So I am dealing with a death in the family and wondering how to discuss this with my five year old daughter. My great aunt died yesterday. She and her husband were like a second set of grandparents for my daughter. Since my husband’s parents are dead, my husband had adopted my aunt and uncle as surrogate parents, doing things for them and often taking my daughter with him on his visits to their home.
My aunt was a very feisty gal. When I asked her what it was like to be married to someone for over 60 years she replied “It’s a lot of cooked meals.” Start doing the math and the number of meals is mind boggling. She was funny and fun. My daughter enjoyed her company. Hanging out at her home with my uncle and their two dogs, my aunt would always pull out little toys or pens and paper for my daughter to enjoy.
I really treasured my aunt. I think because she was not my mom we didn’t have the same emotional charge over issues and so it was easy to just relax around her. Generationally, she easily could have been a parent to my husband as she was 87 years old (I think.) I am going to miss her and so will my husband and daughter.
As I consider the upcoming conversation about death, I am trying to think of the questions my daughter will ask me like “Where do we go when we die?” When one has an obvious religious paradigm that governs their lives, answering the heaven question is clearly based on that religion. As a former Catholic, I just can’t speak to the big issues of life with the answers I grew up hearing. Both my husband and I fall more into a Native American ethic, though neither of us happens to be apart of any tribe. As a way to address our anti-religion stance I have started going to the Universal Unitarian church in town. In my conversations with my husband about this, I reminded him that we both had religions that we rebelled against, the least we can do for our daughter is to give her a structure for religion. And if there is something we disagree with at church then as a family we can discuss it.
A few years ago when my daughter was three years old, our dog was run over and had to be put down. We buried our wonderful dog at the lower lake by our home. My daughter got to see our dog just before she died and to touch her in death before we put our dog in the ground. My daughter asked a lot of questions, but three years old is not almost six years old. And a dog is not a person. But there it is: death is death.
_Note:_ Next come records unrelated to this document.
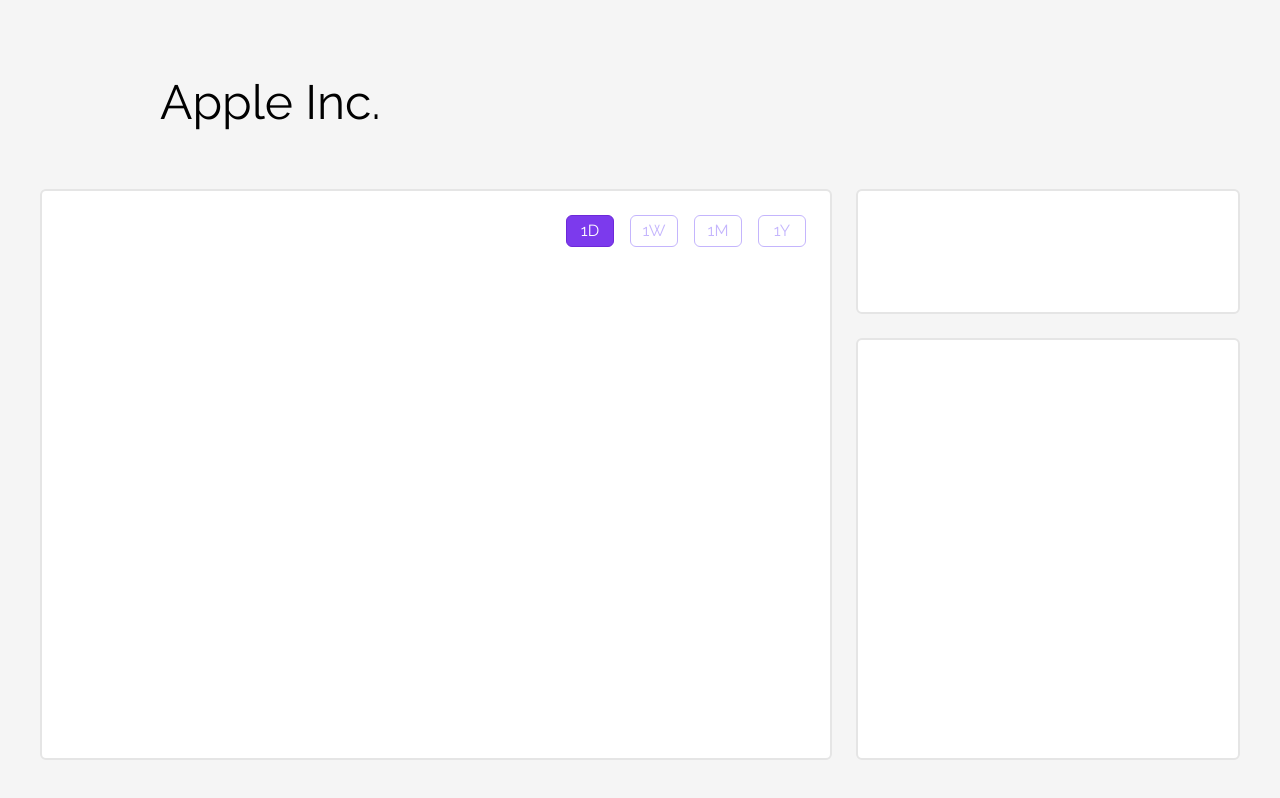
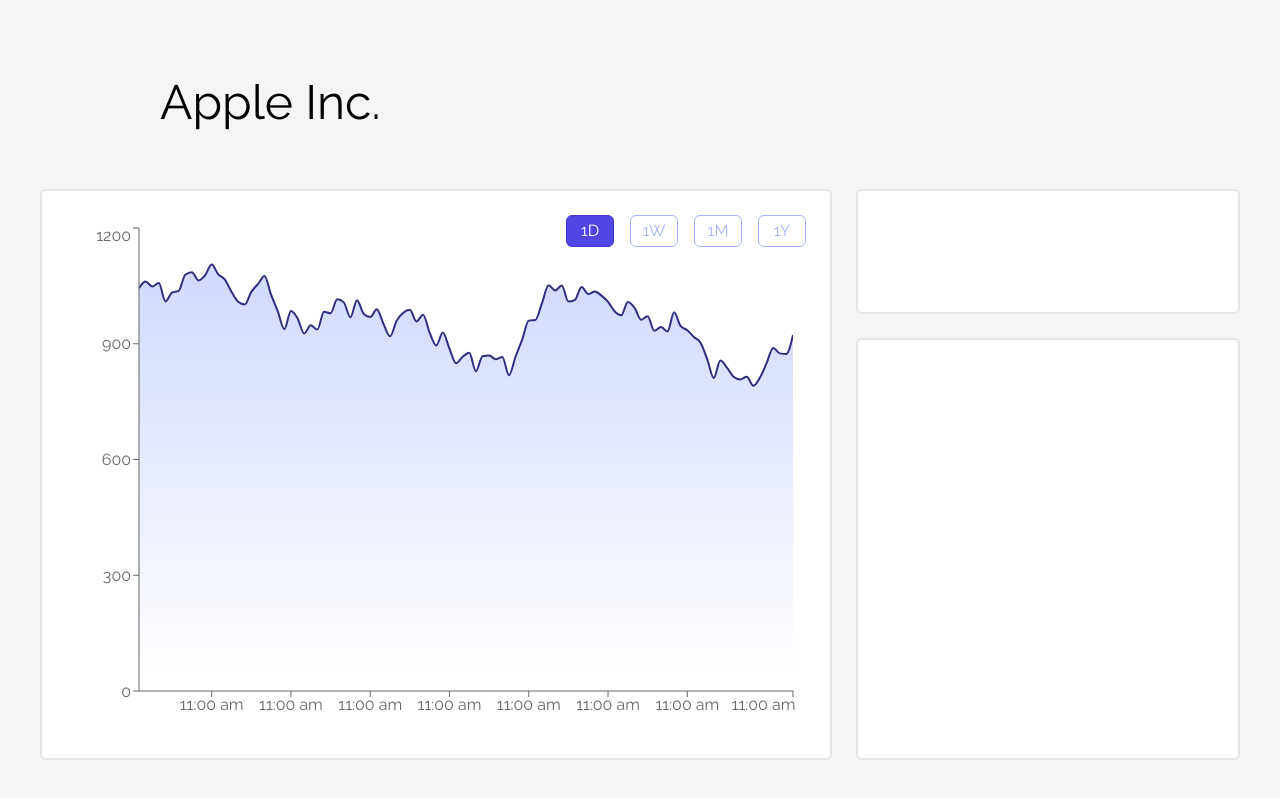
Before and after one commit to smartCoolDev/stock-dashboard-react, a React (Create React App) app: page / in a window 1280 px wide. Built offline with nearby package versions, Linux system fonts and the light colour scheme.

Commit message:
created chart

```diff
--- a/package.json
+++ b/package.json
@@ -9,6 +9,7 @@
     "react": "^17.0.2",
     "react-dom": "^17.0.2",
     "react-scripts": "5.0.0",
+    "recharts": "^2.1.8",
     "web-vitals": "^2.1.2"
   },
   "scripts": {
--- a/src/components/Button.js
+++ b/src/components/Button.js
@@ -6,8 +6,8 @@
       onClick={onClick}
       className={`w-12 m-2 h-8 border-1 rounded-md flex items-center justify-center cursor-pointer ${
         active
-          ? "bg-violet-600 border-violet-700 text-white"
-          : "border-violet-300 text-violet-300"
+          ? "bg-indigo-600 border-indigo-700 text-white"
+          : "border-indigo-300 text-indigo-300"
       }`}
     >
       {text}
--- a/src/components/Card.js
+++ b/src/components/Card.js
@@ -2,7 +2,7 @@
 
 const Card = ({ children }) => {
   return (
-    <div className="w-full h-full bg-white border-2 border-neutral-200 rounded-md relative">
+    <div className="w-full h-full bg-white border-2 border-neutral-200 rounded-md relative p-8">
       {children}
     </div>
   );
--- a/src/components/Chart.js
+++ b/src/components/Chart.js
@@ -1,13 +1,33 @@
 import React, { useState } from "react";
 import Button from "./Button";
 import Card from "./Card";
+import {
+  Area,
+  XAxis,
+  YAxis,
+  ResponsiveContainer,
+  AreaChart,
+  Tooltip,
+} from "recharts";
 
 const Chart = () => {
   const chartFilters = ["1D", "1W", "1M", "1Y"];
+
   const [filter, setFilter] = useState("1D");
+
+  const randomData = () => {
+    let data = [];
+    let current = 1000;
+    for (let i = 0; i < 100; i++) {
+      current += Math.random() * 100 - 50;
+      data.push({ date: "11:00 am", value: current });
+    }
+    return data;
+  };
+
   return (
     <Card>
-      <ul className="flex absolute top-4 right-4">
+      <ul className="flex absolute top-4 right-4 z-50">
         {chartFilters.map((item) => (
           <li>
             <Button
@@ -20,6 +40,32 @@
           </li>
         ))}
       </ul>
+
+      <ResponsiveContainer>
+        <AreaChart data={randomData()}>
+          <defs>
+            <linearGradient id="chartColor" x1="0" y1="0" x2="0" y2="1">
+              <stop
+                offset="5%"
+                stopColor="rgb(199 210 254)"
+                stopOpacity={0.8}
+              />
+              <stop offset="95%" stopColor="rgb(199 210 254)" stopOpacity={0} />
+            </linearGradient>
+          </defs>
+          <Tooltip />
+          <Area
+            type="monotone"
+            dataKey="value"
+            stroke="#312e81"
+            fill="url(#chartColor)"
+            fillOpacity={1}
+            strokeWidth={2}
+          />
+          <XAxis dataKey="date" />
+          <YAxis />
+        </AreaChart>
+      </ResponsiveContainer>
     </Card>
   );
 };
```
Also changed, not shown: 1 other file (tests, documents, lock files or other folders).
So tomorrow on the drive over to see my uncle we will be talking about life and death. Today it will be more discussions between my husband and myself so that we are clear—as clear as anyone can be when faced with a loss—about the esoteric question that we all have: where do we go when we die. Figuring out how to explain what we believe to our daughter is definitely more difficult without religion.